▸ **PROBLEM REQUIREMENTS**
Please write out all of the records below exactly as they appear.

▸ **SOURCE RECORDS**

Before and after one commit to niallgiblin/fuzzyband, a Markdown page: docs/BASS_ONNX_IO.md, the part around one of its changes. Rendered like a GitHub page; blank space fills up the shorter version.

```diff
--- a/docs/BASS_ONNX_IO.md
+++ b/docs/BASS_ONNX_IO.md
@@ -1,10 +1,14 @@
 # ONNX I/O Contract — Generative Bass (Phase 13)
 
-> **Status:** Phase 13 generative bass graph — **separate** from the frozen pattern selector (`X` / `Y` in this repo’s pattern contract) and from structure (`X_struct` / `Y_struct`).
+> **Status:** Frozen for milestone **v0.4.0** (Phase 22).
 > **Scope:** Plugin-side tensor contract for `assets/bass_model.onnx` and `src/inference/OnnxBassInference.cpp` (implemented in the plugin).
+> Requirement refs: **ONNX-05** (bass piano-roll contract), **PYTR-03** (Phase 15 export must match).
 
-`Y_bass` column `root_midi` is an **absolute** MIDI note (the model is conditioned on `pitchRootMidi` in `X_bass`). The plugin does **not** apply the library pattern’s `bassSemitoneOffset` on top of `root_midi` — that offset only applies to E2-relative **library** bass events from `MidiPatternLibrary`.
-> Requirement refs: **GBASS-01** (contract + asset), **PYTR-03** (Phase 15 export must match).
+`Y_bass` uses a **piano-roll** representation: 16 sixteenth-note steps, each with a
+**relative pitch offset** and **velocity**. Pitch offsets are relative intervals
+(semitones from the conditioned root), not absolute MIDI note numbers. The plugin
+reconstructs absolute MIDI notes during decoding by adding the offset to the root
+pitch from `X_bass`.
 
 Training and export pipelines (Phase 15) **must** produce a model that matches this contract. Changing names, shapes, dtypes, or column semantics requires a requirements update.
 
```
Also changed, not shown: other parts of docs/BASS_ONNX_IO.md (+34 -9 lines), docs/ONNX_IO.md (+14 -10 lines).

▸ **REPLY**
Before and after one commit to niallgiblin/fuzzyband, a Markdown page: docs/BASS_ONNX_IO.md, the part around one of its changes. Rendered like a GitHub page; blank space fills up the shorter version.

```diff
--- a/docs/BASS_ONNX_IO.md
+++ b/docs/BASS_ONNX_IO.md
@@ -1,10 +1,14 @@
 # ONNX I/O Contract — Generative Bass (Phase 13)
 
-> **Status:** Phase 13 generative bass graph — **separate** from the frozen pattern selector (`X` / `Y` in this repo’s pattern contract) and from structure (`X_struct` / `Y_struct`).
+> **Status:** Frozen for milestone **v0.4.0** (Phase 22).
 > **Scope:** Plugin-side tensor contract for `assets/bass_model.onnx` and `src/inference/OnnxBassInference.cpp` (implemented in the plugin).
+> Requirement refs: **ONNX-05** (bass piano-roll contract), **PYTR-03** (Phase 15 export must match).
 
-`Y_bass` column `root_midi` is an **absolute** MIDI note (the model is conditioned on `pitchRootMidi` in `X_bass`). The plugin does **not** apply the library pattern’s `bassSemitoneOffset` on top of `root_midi` — that offset only applies to E2-relative **library** bass events from `MidiPatternLibrary`.
-> Requirement refs: **GBASS-01** (contract + asset), **PYTR-03** (Phase 15 export must match).
+`Y_bass` uses a **piano-roll** representation: 16 sixteenth-note steps, each with a
+**relative pitch offset** and **velocity**. Pitch offsets are relative intervals
+(semitones from the conditioned root), not absolute MIDI note numbers. The plugin
+reconstructs absolute MIDI notes during decoding by adding the offset to the root
+pitch from `X_bass`.
 
 Training and export pipelines (Phase 15) **must** produce a model that matches this contract. Changing names, shapes, dtypes, or column semantics requires a requirements update.
 
```
Also changed, not shown: other parts of docs/BASS_ONNX_IO.md (+34 -9 lines), docs/ONNX_IO.md (+14 -10 lines).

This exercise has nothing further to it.